Dave Winer says “citizen journalism” doesn’t reflect the growing recognition that any person can be a source of news, and anyone can document news:
I think that term doesn’t capture what’s going on, it’s anachronistic, as horseless buggy seems today. Who would think you could hitch a horse to a car to get around, but people did used to do that. In the future, we’ll get our news from the sources, so the question is how to create a record of what the sources are saying.
In order to reliably store the growing bodies of knowledge produced by ordinary people, Winer says we need “future-safe” archives that aren’t based on the currently popular storage media (remember the floppy disk?). Instead, content needs to be created in future-safe formats, stored simply, and safeguarded by organizations that are known for their longevity:

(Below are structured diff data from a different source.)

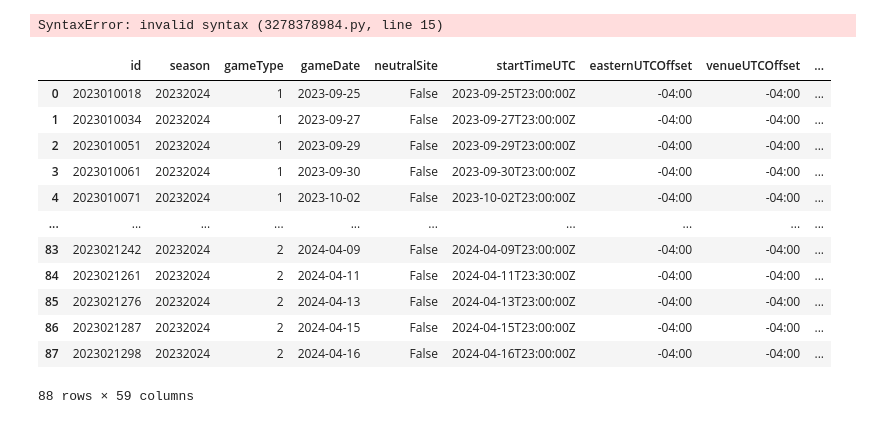
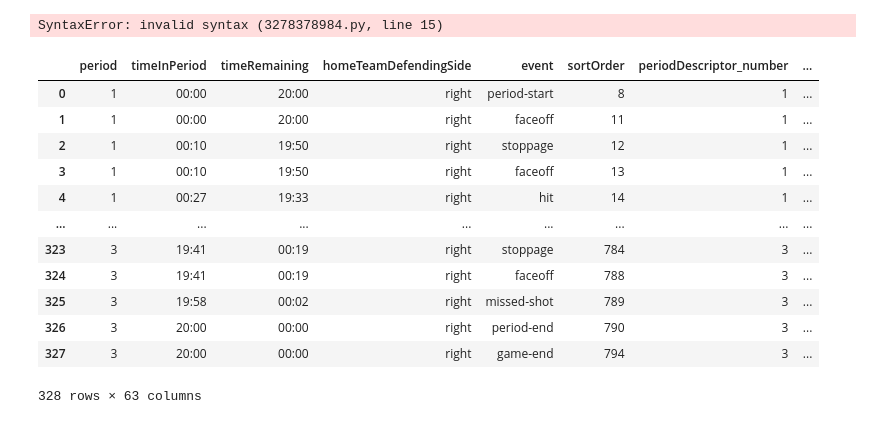
Before and after one commit to maxtixador/max_nhl_scraper, a Jupyter notebook: nhl/utility/notebook1.ipynb, the cells around one changed output. Drawn from its saved outputs; the diff is of its cells as text; code cells hidden in the pictures.

```diff
--- a/nhl/utility/notebook1.ipynb
+++ b/nhl/utility/notebook1.ipynb
@@ -80,19 +79,40 @@ def format_fetch_teams(func):
 fetch_teams_json()
 # %% [output]
 SyntaxError: invalid syntax (3278378984.py, line 15)
-# %%
-pd.json_normalize(fetch_team_schedule_json("Canadiens").get('games', []))
-# %% [output]
-|  | id | season | gameType | gameDate | neutralSite | startTimeUTC | easternUTCOffset | venueUTCOffset | ... |
-| 0 | 2023010018 | 20232024 | 1 | 2023-09-25 | False | 2023-09-25T23:00:00Z | -04:00 | -04:00 | ... |
-| 1 | 2023010034 | 20232024 | 1 | 2023-09-27 | False | 2023-09-27T23:00:00Z | -04:00 | -04:00 | ... |
-| 2 | 2023010051 | 20232024 | 1 | 2023-09-29 | False | 2023-09-29T23:00:00Z | -04:00 | -04:00 | ... |
-| 3 | 2023010061 | 20232024 | 1 | 2023-09-30 | False | 2023-09-30T23:00:00Z | -04:00 | -04:00 | ... |
-| 4 | 2023010071 | 20232024 | 1 | 2023-10-02 | False | 2023-10-02T23:00:00Z | -04:00 | -04:00 | ... |
-| ... | ... | ... | ... | ... | ... | ... | ... | ... | ... |
-| 83 | 2023021242 | 20232024 | 2 | 2024-04-09 | False | 2024-04-09T23:00:00Z | -04:00 | -04:00 | ... |
-| 84 | 2023021261 | 20232024 | 2 | 2024-04-11 | False | 2024-04-11T23:30:00Z | -04:00 | -04:00 | ... |
-| 85 | 2023021276 | 20232024 | 2 | 2024-04-13 | False | 2024-04-13T23:00:00Z | -04:00 | -04:00 | ... |
-| 86 | 2023021287 | 20232024 | 2 | 2024-04-15 | False | 2024-04-15T23:00:00Z | -04:00 | -04:00 | ... |
-| 87 | 2023021298 | 20232024 | 2 | 2024-04-16 | False | 2024-04-16T23:00:00Z | -04:00 | -04:00 | ... |
-88 rows × 59 columns
+# %%
+
+# Read the CSV file into a DataFrame
+df = pd.read_csv('/Users/max/Documents/Projects/max_nhl_scraper/data/pbp/pbp_2023020542.csv')
+
+# Calculate goal differential based on 'is_home' and 'homeScore'/'awayScore'
+df['goal_differential'] = np.where(df['is_home'] == 1, df['homeScore'] - df['awayScore'], df['awayScore'] - df['homeScore'])
+
+# Set 'goal_differential' to NaN where 'eventTeam' is NaN
+df.loc[df['eventTeam'].isna(), 'goal_differential'] = np.nan
+
+# # Initialize 'normalized_xCoord' with 'xCoord'
+# df['normalized_xCoord'] = df['xCoord']
+
+# # Update 'normalized_xCoord' based on conditions
+# df.loc[(df['homeTeamDefendingSide'] == 'right') & (df['is_home'] == 1), 'normalized_xCoord'] = df['xCoord'] * -1
+# df.loc[(df['homeTeamDefendingSide'] == 'left') & (df['is_home'] == 0), 'normalized_xCoord'] = df['xCoord'] * -1
+
+# # Calculate 'normalized_yCoord' based on 'normalized_xCoord'
+# df['normalized_yCoord'] = np.where(df['normalized_xCoord'] == df['xCoord'], df['yCoord'], df['yCoord'] * -1)
+
+# # Print the resulting DataFrame
+df
+# %% [output]
+|  | period | timeInPeriod | timeRemaining | homeTeamDefendingSide | event | sortOrder | periodDescriptor_number | ... |
+| 0 | 1 | 00:00 | 20:00 | right | period-start | 8 | 1 | ... |
+| 1 | 1 | 00:00 | 20:00 | right | faceoff | 11 | 1 | ... |
+| 2 | 1 | 00:10 | 19:50 | right | stoppage | 12 | 1 | ... |
+| 3 | 1 | 00:10 | 19:50 | right | faceoff | 13 | 1 | ... |
+| 4 | 1 | 00:27 | 19:33 | right | hit | 14 | 1 | ... |
+| ... | ... | ... | ... | ... | ... | ... | ... | ... |
+| 323 | 3 | 19:41 | 00:19 | right | stoppage | 784 | 3 | ... |
+| 324 | 3 | 19:41 | 00:19 | right | faceoff | 788 | 3 | ... |
+| 325 | 3 | 19:58 | 00:02 | right | missed-shot | 789 | 3 | ... |
+| 326 | 3 | 20:00 | 00:00 | right | period-end | 790 | 3 | ... |
+| 327 | 3 | 20:00 | 00:00 | right | game-end | 794 | 3 | ... |
+328 rows × 63 columns
```
Also changed, not shown: parts of 2 cells of this notebook, 37 other files.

1. I want my content to be just like most of the rest of the content on the net. That way any tools create to preserve other people’s stuff will apply to mine.
2. We need long-lived organizations to take part in a system we create to allow people to future-safe their content. Examples include major universities, the US government, insurance companies. The last place we should turn is the tech industry, where entities are decidedly not long-lived. This is probably not a domain for entrepreneurship.
3. If you can afford to pay to future-safe your content, you should. An endowment is the result, which generates annuities, that keeps the archive running.
4. Rather than converting content, it would be better if it was initially created in future-safe form. That way the professor’s archive would already be preserved, from the moment he or she presses Save.
5. The format must be factored for simplicity. Our descendents are going to have to understand it. Let’s not embarass ourselves, or cause them to give up.
6. The format should probably be static HTML.